→ **INSTRUCTIONS TO FOLLOW**
Could you copy every record below exactly as it stands?

→ **Detected change data**
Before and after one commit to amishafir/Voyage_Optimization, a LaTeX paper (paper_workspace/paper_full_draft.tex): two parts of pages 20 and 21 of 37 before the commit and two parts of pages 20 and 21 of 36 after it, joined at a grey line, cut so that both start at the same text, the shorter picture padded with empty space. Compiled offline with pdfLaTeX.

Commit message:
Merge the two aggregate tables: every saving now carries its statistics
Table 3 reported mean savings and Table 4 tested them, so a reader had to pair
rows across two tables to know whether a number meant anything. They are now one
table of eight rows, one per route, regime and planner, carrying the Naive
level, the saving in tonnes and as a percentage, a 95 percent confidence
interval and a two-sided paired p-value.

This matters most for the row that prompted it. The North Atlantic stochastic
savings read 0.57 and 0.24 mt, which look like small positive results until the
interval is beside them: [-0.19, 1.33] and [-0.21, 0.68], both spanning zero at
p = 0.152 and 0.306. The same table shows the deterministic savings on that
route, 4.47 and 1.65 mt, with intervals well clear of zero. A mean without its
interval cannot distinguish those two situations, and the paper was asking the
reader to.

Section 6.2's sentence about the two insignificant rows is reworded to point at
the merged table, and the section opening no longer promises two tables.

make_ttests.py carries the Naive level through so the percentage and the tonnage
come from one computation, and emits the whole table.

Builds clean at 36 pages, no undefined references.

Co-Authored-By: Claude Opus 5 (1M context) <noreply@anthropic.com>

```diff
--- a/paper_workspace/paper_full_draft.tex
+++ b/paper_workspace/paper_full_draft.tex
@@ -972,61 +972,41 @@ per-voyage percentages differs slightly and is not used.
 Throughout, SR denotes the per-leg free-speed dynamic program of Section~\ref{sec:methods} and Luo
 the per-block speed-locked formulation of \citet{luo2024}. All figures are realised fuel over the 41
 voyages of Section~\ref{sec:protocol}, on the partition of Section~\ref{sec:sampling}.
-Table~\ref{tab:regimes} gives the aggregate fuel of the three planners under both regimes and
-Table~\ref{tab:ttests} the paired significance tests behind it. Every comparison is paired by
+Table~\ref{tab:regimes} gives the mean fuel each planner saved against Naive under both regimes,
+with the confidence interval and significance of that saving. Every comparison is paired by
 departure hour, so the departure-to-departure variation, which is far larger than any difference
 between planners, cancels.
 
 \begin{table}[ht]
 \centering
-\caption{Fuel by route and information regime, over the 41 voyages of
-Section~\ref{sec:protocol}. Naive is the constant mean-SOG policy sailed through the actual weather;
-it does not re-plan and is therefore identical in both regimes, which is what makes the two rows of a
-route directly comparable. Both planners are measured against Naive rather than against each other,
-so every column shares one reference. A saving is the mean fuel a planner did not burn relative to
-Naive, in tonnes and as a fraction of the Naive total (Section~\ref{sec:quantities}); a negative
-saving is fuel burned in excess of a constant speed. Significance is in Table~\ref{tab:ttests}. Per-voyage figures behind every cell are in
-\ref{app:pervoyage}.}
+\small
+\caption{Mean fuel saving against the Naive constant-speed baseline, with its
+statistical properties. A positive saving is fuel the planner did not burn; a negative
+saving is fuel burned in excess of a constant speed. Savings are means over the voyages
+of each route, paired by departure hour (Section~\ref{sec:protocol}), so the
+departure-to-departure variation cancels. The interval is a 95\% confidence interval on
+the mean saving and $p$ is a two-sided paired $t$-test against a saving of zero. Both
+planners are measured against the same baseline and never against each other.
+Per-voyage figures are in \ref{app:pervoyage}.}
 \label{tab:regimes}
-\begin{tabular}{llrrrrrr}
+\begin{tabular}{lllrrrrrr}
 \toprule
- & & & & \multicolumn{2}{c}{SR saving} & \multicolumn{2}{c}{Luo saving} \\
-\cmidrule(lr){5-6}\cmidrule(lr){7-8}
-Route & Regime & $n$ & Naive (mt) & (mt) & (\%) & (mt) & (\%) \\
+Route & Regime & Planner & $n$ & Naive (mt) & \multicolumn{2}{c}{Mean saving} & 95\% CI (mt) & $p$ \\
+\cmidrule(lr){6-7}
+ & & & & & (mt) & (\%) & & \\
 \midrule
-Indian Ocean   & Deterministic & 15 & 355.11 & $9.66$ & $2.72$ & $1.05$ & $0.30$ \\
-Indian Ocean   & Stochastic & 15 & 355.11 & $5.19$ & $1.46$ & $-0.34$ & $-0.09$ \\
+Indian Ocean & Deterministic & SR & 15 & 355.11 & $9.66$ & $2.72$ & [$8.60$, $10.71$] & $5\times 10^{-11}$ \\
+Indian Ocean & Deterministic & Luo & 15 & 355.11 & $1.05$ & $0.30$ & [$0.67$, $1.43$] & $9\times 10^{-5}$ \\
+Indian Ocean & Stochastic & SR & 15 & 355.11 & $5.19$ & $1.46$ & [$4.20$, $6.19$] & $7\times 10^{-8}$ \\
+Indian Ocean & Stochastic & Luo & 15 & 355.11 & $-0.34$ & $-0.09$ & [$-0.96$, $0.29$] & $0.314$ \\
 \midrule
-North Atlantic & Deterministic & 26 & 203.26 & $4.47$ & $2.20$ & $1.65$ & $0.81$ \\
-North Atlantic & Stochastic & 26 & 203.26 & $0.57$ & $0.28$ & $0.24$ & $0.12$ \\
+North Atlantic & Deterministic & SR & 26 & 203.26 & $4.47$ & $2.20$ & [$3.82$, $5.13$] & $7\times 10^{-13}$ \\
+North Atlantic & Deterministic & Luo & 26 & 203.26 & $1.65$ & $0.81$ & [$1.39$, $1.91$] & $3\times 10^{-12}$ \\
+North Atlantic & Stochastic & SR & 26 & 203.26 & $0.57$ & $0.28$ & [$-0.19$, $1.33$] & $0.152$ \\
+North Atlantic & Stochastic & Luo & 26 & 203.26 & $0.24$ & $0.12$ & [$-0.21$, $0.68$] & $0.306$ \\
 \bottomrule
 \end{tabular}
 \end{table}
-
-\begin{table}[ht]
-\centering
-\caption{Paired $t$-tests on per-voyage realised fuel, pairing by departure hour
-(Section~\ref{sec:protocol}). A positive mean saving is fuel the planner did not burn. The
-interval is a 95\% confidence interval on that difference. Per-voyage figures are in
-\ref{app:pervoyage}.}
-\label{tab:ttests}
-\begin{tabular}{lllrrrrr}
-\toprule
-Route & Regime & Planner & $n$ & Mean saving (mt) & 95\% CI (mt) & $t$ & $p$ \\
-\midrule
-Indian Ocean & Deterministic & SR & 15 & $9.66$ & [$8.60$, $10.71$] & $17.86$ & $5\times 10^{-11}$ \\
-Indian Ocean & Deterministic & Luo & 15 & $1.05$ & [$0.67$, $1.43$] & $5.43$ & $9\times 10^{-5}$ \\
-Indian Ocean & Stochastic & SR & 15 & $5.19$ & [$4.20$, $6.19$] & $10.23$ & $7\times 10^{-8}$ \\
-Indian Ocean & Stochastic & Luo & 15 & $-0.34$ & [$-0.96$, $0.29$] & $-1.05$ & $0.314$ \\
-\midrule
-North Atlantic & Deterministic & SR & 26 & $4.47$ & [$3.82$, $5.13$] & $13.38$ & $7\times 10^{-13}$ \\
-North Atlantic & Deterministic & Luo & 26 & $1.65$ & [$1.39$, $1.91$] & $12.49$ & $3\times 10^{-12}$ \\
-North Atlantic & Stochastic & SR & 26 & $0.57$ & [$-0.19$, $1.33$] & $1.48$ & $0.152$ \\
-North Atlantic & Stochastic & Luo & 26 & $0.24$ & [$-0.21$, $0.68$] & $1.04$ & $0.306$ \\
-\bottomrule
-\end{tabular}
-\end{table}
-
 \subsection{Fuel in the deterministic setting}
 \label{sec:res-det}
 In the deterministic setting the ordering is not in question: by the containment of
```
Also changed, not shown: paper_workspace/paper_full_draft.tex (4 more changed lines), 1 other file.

→ **SOLUTION BELOW**
Before and after one commit to amishafir/Voyage_Optimization, a LaTeX paper (paper_workspace/paper_full_draft.tex): two parts of pages 20 and 21 of 37 before the commit and two parts of pages 20 and 21 of 36 after it, joined at a grey line, cut so that both start at the same text, the shorter picture padded with empty space. Compiled offline with pdfLaTeX.

Commit message:
Merge the two aggregate tables: every saving now carries its statistics
Table 3 reported mean savings and Table 4 tested them, so a reader had to pair
rows across two tables to know whether a number meant anything. They are now one
table of eight rows, one per route, regime and planner, carrying the Naive
level, the saving in tonnes and as a percentage, a 95 percent confidence
interval and a two-sided paired p-value.

This matters most for the row that prompted it. The North Atlantic stochastic
savings read 0.57 and 0.24 mt, which look like small positive results until the
interval is beside them: [-0.19, 1.33] and [-0.21, 0.68], both spanning zero at
p = 0.152 and 0.306. The same table shows the deterministic savings on that
route, 4.47 and 1.65 mt, with intervals well clear of zero. A mean without its
interval cannot distinguish those two situations, and the paper was asking the
reader to.

Section 6.2's sentence about the two insignificant rows is reworded to point at
the merged table, and the section opening no longer promises two tables.

make_ttests.py carries the Naive level through so the percentage and the tonnage
come from one computation, and emits the whole table.

Builds clean at 36 pages, no undefined references.

Co-Authored-By: Claude Opus 5 (1M context) <noreply@anthropic.com>

```diff
--- a/paper_workspace/paper_full_draft.tex
+++ b/paper_workspace/paper_full_draft.tex
@@ -972,61 +972,41 @@ per-voyage percentages differs slightly and is not used.
 Throughout, SR denotes the per-leg free-speed dynamic program of Section~\ref{sec:methods} and Luo
 the per-block speed-locked formulation of \citet{luo2024}. All figures are realised fuel over the 41
 voyages of Section~\ref{sec:protocol}, on the partition of Section~\ref{sec:sampling}.
-Table~\ref{tab:regimes} gives the aggregate fuel of the three planners under both regimes and
-Table~\ref{tab:ttests} the paired significance tests behind it. Every comparison is paired by
+Table~\ref{tab:regimes} gives the mean fuel each planner saved against Naive under both regimes,
+with the confidence interval and significance of that saving. Every comparison is paired by
 departure hour, so the departure-to-departure variation, which is far larger than any difference
 between planners, cancels.
 
 \begin{table}[ht]
 \centering
-\caption{Fuel by route and information regime, over the 41 voyages of
-Section~\ref{sec:protocol}. Naive is the constant mean-SOG policy sailed through the actual weather;
-it does not re-plan and is therefore identical in both regimes, which is what makes the two rows of a
-route directly comparable. Both planners are measured against Naive rather than against each other,
-so every column shares one reference. A saving is the mean fuel a planner did not burn relative to
-Naive, in tonnes and as a fraction of the Naive total (Section~\ref{sec:quantities}); a negative
-saving is fuel burned in excess of a constant speed. Significance is in Table~\ref{tab:ttests}. Per-voyage figures behind every cell are in
-\ref{app:pervoyage}.}
+\small
+\caption{Mean fuel saving against the Naive constant-speed baseline, with its
+statistical properties. A positive saving is fuel the planner did not burn; a negative
+saving is fuel burned in excess of a constant speed. Savings are means over the voyages
+of each route, paired by departure hour (Section~\ref{sec:protocol}), so the
+departure-to-departure variation cancels. The interval is a 95\% confidence interval on
+the mean saving and $p$ is a two-sided paired $t$-test against a saving of zero. Both
+planners are measured against the same baseline and never against each other.
+Per-voyage figures are in \ref{app:pervoyage}.}
 \label{tab:regimes}
-\begin{tabular}{llrrrrrr}
+\begin{tabular}{lllrrrrrr}
 \toprule
- & & & & \multicolumn{2}{c}{SR saving} & \multicolumn{2}{c}{Luo saving} \\
-\cmidrule(lr){5-6}\cmidrule(lr){7-8}
-Route & Regime & $n$ & Naive (mt) & (mt) & (\%) & (mt) & (\%) \\
+Route & Regime & Planner & $n$ & Naive (mt) & \multicolumn{2}{c}{Mean saving} & 95\% CI (mt) & $p$ \\
+\cmidrule(lr){6-7}
+ & & & & & (mt) & (\%) & & \\
 \midrule
-Indian Ocean   & Deterministic & 15 & 355.11 & $9.66$ & $2.72$ & $1.05$ & $0.30$ \\
-Indian Ocean   & Stochastic & 15 & 355.11 & $5.19$ & $1.46$ & $-0.34$ & $-0.09$ \\
+Indian Ocean & Deterministic & SR & 15 & 355.11 & $9.66$ & $2.72$ & [$8.60$, $10.71$] & $5\times 10^{-11}$ \\
+Indian Ocean & Deterministic & Luo & 15 & 355.11 & $1.05$ & $0.30$ & [$0.67$, $1.43$] & $9\times 10^{-5}$ \\
+Indian Ocean & Stochastic & SR & 15 & 355.11 & $5.19$ & $1.46$ & [$4.20$, $6.19$] & $7\times 10^{-8}$ \\
+Indian Ocean & Stochastic & Luo & 15 & 355.11 & $-0.34$ & $-0.09$ & [$-0.96$, $0.29$] & $0.314$ \\
 \midrule
-North Atlantic & Deterministic & 26 & 203.26 & $4.47$ & $2.20$ & $1.65$ & $0.81$ \\
-North Atlantic & Stochastic & 26 & 203.26 & $0.57$ & $0.28$ & $0.24$ & $0.12$ \\
+North Atlantic & Deterministic & SR & 26 & 203.26 & $4.47$ & $2.20$ & [$3.82$, $5.13$] & $7\times 10^{-13}$ \\
+North Atlantic & Deterministic & Luo & 26 & 203.26 & $1.65$ & $0.81$ & [$1.39$, $1.91$] & $3\times 10^{-12}$ \\
+North Atlantic & Stochastic & SR & 26 & 203.26 & $0.57$ & $0.28$ & [$-0.19$, $1.33$] & $0.152$ \\
+North Atlantic & Stochastic & Luo & 26 & 203.26 & $0.24$ & $0.12$ & [$-0.21$, $0.68$] & $0.306$ \\
 \bottomrule
 \end{tabular}
 \end{table}
-
-\begin{table}[ht]
-\centering
-\caption{Paired $t$-tests on per-voyage realised fuel, pairing by departure hour
-(Section~\ref{sec:protocol}). A positive mean saving is fuel the planner did not burn. The
-interval is a 95\% confidence interval on that difference. Per-voyage figures are in
-\ref{app:pervoyage}.}
-\label{tab:ttests}
-\begin{tabular}{lllrrrrr}
-\toprule
-Route & Regime & Planner & $n$ & Mean saving (mt) & 95\% CI (mt) & $t$ & $p$ \\
-\midrule
-Indian Ocean & Deterministic & SR & 15 & $9.66$ & [$8.60$, $10.71$] & $17.86$ & $5\times 10^{-11}$ \\
-Indian Ocean & Deterministic & Luo & 15 & $1.05$ & [$0.67$, $1.43$] & $5.43$ & $9\times 10^{-5}$ \\
-Indian Ocean & Stochastic & SR & 15 & $5.19$ & [$4.20$, $6.19$] & $10.23$ & $7\times 10^{-8}$ \\
-Indian Ocean & Stochastic & Luo & 15 & $-0.34$ & [$-0.96$, $0.29$] & $-1.05$ & $0.314$ \\
-\midrule
-North Atlantic & Deterministic & SR & 26 & $4.47$ & [$3.82$, $5.13$] & $13.38$ & $7\times 10^{-13}$ \\
-North Atlantic & Deterministic & Luo & 26 & $1.65$ & [$1.39$, $1.91$] & $12.49$ & $3\times 10^{-12}$ \\
-North Atlantic & Stochastic & SR & 26 & $0.57$ & [$-0.19$, $1.33$] & $1.48$ & $0.152$ \\
-North Atlantic & Stochastic & Luo & 26 & $0.24$ & [$-0.21$, $0.68$] & $1.04$ & $0.306$ \\
-\bottomrule
-\end{tabular}
-\end{table}
-
 \subsection{Fuel in the deterministic setting}
 \label{sec:res-det}
 In the deterministic setting the ordering is not in question: by the containment of
```
Also changed, not shown: paper_workspace/paper_full_draft.tex (4 more changed lines), 1 other file.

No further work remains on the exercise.